# Records for this task

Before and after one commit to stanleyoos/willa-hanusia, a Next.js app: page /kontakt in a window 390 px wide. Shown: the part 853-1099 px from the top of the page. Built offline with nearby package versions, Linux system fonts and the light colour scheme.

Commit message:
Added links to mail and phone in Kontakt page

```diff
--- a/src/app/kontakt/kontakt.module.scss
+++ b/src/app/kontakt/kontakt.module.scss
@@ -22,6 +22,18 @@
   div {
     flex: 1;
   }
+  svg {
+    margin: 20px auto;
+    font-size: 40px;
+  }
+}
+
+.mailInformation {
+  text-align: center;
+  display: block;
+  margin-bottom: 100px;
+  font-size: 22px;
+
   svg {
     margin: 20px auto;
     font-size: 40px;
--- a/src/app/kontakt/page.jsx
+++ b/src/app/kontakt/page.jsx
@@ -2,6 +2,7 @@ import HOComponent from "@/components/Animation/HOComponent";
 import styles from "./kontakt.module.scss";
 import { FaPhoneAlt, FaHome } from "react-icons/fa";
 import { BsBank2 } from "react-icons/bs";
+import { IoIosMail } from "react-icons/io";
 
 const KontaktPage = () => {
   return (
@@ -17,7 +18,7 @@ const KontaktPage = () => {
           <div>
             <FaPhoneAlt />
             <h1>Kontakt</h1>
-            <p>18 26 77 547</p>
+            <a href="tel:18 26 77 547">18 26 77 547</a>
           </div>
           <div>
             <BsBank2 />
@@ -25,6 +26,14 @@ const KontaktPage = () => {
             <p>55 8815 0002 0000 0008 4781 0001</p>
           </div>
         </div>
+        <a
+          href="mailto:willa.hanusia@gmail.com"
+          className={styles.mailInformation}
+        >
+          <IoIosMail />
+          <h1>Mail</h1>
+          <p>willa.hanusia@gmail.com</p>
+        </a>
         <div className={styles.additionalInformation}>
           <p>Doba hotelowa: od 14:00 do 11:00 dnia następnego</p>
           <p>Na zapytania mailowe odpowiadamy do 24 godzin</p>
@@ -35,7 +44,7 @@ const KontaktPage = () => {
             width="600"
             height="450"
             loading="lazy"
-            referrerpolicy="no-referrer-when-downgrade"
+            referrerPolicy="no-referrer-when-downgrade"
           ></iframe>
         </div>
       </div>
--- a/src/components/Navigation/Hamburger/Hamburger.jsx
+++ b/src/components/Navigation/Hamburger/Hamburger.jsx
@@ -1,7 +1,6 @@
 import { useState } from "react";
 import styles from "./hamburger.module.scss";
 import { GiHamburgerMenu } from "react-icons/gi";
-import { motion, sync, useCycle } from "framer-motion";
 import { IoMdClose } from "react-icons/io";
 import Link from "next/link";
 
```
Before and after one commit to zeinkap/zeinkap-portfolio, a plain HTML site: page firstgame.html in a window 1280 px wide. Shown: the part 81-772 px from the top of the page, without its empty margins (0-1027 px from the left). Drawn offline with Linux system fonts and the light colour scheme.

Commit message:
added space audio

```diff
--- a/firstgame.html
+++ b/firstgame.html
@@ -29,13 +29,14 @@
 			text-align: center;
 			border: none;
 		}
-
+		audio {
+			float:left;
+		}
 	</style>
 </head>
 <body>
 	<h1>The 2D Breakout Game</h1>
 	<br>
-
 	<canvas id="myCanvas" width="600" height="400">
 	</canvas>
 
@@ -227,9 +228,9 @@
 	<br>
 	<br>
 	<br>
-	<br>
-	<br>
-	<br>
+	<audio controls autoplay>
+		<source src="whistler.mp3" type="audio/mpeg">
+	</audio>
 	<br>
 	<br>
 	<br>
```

# Work request
For each line above that holds the string "const", provide a copy of that line.

# Task response
 const KontaktPage = () => {
@@ -17,7 +18,7 @@ const KontaktPage = () => {
@@ -25,6 +26,14 @@ const KontaktPage = () => {
@@ -35,7 +44,7 @@ const KontaktPage = () => {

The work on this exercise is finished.